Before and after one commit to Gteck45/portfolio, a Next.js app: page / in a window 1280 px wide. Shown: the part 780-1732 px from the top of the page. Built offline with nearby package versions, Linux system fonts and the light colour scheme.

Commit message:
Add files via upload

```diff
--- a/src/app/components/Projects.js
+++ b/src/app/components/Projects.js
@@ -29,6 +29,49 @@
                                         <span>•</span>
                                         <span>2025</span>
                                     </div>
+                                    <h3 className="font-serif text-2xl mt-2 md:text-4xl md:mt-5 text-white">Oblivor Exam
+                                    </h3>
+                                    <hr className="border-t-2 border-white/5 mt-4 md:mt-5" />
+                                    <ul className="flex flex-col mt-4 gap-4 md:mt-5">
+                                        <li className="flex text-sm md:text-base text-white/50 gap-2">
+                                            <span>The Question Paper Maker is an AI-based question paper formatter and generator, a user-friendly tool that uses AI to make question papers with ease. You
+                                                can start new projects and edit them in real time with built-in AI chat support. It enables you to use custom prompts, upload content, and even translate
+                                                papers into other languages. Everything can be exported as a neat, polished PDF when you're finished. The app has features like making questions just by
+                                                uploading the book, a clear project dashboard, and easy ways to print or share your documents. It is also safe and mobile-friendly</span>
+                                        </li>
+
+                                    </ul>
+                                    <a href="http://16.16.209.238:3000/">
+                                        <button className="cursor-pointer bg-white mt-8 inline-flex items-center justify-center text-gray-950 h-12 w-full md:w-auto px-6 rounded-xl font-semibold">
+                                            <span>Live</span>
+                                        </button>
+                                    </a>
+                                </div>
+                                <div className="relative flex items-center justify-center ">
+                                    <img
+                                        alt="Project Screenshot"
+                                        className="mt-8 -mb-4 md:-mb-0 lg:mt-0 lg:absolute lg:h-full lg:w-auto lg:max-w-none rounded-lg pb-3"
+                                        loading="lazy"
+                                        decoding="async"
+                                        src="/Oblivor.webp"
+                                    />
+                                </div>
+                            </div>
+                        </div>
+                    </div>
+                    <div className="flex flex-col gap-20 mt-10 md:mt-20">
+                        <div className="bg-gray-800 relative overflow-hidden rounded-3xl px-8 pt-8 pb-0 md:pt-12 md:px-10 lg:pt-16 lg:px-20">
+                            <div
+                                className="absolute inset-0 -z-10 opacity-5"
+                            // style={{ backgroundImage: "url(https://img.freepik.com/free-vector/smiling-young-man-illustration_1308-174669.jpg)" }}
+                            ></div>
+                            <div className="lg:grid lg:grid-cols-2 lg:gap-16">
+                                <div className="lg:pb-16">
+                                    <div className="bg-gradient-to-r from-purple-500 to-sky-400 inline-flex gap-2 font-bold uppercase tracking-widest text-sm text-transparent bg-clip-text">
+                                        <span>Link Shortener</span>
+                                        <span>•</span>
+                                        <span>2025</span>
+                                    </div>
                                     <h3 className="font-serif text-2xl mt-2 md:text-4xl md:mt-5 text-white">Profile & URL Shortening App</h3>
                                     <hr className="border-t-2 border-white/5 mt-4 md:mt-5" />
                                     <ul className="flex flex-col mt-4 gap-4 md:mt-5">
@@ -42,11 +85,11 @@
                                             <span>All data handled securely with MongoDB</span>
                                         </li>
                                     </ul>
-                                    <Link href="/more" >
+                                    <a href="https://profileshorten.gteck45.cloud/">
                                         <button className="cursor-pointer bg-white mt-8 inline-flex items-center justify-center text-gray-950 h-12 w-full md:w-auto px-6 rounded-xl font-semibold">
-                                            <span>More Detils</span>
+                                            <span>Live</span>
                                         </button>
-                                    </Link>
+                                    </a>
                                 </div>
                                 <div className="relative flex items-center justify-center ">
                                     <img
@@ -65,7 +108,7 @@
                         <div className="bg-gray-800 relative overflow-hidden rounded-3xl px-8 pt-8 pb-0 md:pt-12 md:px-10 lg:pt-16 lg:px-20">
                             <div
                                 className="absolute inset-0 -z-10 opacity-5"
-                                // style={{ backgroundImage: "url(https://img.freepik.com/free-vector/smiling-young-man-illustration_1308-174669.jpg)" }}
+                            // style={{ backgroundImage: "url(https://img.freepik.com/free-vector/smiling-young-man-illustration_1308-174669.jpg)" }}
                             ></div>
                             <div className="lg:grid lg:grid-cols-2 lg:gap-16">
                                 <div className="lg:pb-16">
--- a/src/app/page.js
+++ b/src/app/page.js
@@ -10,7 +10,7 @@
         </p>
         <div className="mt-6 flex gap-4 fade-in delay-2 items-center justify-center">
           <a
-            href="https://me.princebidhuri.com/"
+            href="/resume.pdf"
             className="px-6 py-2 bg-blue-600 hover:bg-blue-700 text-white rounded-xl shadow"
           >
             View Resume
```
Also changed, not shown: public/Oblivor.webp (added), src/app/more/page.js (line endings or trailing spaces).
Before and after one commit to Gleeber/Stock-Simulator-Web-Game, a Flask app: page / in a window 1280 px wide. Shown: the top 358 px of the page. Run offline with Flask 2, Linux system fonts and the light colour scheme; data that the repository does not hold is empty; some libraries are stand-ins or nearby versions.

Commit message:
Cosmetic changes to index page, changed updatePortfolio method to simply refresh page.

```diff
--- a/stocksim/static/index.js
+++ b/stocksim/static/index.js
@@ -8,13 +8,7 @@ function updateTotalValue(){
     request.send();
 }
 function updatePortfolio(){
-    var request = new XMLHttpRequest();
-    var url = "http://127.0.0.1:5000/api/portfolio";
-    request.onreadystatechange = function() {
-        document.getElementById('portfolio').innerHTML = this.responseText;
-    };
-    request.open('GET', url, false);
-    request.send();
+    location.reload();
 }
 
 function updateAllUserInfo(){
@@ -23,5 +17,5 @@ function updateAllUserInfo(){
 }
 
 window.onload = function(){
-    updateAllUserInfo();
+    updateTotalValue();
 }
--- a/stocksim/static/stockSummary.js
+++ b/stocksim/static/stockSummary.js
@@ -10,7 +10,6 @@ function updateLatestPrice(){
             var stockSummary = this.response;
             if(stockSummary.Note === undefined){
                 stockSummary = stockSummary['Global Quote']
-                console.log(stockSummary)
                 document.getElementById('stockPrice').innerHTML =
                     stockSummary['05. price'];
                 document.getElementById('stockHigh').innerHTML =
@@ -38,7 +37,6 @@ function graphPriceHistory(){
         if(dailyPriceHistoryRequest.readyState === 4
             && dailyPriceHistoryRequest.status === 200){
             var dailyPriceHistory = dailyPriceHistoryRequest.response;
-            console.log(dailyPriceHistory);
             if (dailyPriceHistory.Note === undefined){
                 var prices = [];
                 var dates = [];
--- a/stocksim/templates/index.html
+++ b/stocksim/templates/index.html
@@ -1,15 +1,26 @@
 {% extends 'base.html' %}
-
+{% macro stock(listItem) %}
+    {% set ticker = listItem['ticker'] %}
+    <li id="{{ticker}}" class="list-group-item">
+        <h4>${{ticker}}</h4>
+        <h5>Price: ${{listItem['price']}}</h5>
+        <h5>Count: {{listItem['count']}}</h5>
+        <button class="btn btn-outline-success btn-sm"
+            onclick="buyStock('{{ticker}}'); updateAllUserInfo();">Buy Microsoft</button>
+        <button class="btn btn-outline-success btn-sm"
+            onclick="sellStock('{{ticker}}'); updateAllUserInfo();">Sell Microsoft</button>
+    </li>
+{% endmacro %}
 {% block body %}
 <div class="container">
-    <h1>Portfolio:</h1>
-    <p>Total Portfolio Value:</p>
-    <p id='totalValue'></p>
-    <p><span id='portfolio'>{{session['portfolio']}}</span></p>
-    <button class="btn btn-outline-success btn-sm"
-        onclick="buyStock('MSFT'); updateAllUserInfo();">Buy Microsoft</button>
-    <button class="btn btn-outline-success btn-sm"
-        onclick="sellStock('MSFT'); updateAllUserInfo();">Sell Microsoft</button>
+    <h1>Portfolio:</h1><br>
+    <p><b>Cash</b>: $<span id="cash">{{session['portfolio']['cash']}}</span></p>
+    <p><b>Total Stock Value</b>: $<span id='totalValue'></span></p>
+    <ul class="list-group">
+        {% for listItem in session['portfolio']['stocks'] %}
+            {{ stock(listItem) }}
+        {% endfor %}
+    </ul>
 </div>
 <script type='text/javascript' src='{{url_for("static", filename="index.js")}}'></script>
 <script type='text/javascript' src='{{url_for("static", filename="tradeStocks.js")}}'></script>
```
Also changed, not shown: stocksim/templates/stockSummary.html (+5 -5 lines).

------------------------

Task instructions =
Write the number of lines in the data above that contain "from", adding no other words.

Reply to the exercise =
2